Aquanauts: For kids in the 3- to 5-year-old age group, activities occur in 15-minute intervals and range from beach games and hula-hoop contests to story time and the creation of fish kites via the ship's partnership with Crayola. Adventure Science makes learning fun with hands-on science experiments. I was especially enchanted with the day two opportunity for tykes to get their photos taken with the captain. To participate in Aquanauts, children must be potty-trained.
Explorers: The program for 6- to 8-year-olds changes in half-hour intervals and is centered on the Explorer room, where there's space enough for free play (cartoons, coloring, board games), AdventureArt by Crayola, dancing and even bingo. The occasional group meal takes place at either Windjammer or Johnny Rocket's, and the Royal Caribbean dancers even hold a dance class for the kids.
Voyagers: The 9- to 12-year-old set participates in activities that include a hula-hoop competition, AdventureArt, Crazy Tag and AdventureScience enrichment.
Note: A relatively new addition to the program for Aquanauts, Explorers and Voyagers is a "lunch and play" feature on sea days; for $7.95 per child, kids have a two-hour playtime (typically, the facility would be closed at lunch) that includes food and activities. All three groups participate in family-friendly play, like karaoke and scavenger hunts. Group babysitting, dubbed "Late Night Party Zone," is available during the evening; the cost is $5 per hour, per child, and it runs until 2 a.m.
In-stateroom babysitting is available for children from 1 year old onward. The cost is $10 per hour for one or two children, $15 for three or more from one family.
Teens, ages 12 to 17, are divided into two groups, though, in some cases, they do share activities and venues. Other times, they're separate, such as with disco nights in the Labyrinth. (The 12- to 14-year-olds are able to participate from 10:30 to 11:30 p.m., while the older group gets the 11:45 p.m. to 1 a.m. time slot.)

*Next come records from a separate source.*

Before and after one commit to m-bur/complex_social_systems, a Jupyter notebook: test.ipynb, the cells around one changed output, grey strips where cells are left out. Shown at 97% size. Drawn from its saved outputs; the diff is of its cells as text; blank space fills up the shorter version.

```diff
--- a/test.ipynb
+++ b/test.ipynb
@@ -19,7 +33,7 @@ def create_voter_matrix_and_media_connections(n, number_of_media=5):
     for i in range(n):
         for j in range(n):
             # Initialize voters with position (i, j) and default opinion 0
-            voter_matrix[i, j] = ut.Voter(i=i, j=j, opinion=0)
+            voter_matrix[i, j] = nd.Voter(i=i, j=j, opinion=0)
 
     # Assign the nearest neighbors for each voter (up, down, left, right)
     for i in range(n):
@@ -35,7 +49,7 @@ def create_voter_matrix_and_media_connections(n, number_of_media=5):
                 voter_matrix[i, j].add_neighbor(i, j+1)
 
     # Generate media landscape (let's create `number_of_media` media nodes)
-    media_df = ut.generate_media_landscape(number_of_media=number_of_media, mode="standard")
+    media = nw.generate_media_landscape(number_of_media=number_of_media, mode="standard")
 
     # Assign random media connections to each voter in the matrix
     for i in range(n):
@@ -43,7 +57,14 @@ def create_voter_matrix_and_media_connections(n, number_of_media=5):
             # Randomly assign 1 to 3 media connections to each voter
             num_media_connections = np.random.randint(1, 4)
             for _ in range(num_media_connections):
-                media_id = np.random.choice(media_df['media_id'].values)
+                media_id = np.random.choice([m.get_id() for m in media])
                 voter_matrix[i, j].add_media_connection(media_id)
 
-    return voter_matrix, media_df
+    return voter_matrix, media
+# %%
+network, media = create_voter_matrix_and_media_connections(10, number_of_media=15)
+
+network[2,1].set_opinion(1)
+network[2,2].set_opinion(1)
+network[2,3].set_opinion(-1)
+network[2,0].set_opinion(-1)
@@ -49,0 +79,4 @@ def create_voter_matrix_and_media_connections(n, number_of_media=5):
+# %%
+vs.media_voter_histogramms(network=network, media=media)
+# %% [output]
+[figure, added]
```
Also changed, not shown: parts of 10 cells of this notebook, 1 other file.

Teens (12 to 14): This group is supervised by Adventure Ocean Staff and is based in The Living Room. The program is far less structured; there are a handful of group activities, such as dodge ball competitions, mini-golf ball-driving, bingo, karaoke, "boogie boarding under the stars" at the FlowRider and clay-sculpting. But, there's lots of free time for just hangin' in The Living Room.
Teens (15 to 17): Home for these passengers is Fuel, a teens-only nightclub that's got a juice bar, a bunch of comfy chairs and not much else. There are a handful of activities, mostly recreationally inclined (teen ice-skating, Scratch D.J. Academy, Wii tournaments). Otherwise, there's no group counselor, and teens pretty much just do their own thing. Teens also have access to a specially-dedicated outdoor deck area.
A very popular destination on my cruise was the ship's vast games arcade. It's located right in the center of the kids facilities and was dominated, as a result, by young passengers.
Adventure Ocean does not serve food inside of the facility, but offers Windjammer dinner every night of the cruise and lunch during Port Days only as part of its program.
Independence of the Sea offers My Family Time Dining. In this new initiative, aimed at kids, ages 3 to 11, families who choose the traditional dining option can enjoy special, expedited service for the kids; after 40 minutes, Adventure Ocean counselors pick children up, and they return to the age-appropriate facility while parents finish their meals leisurely.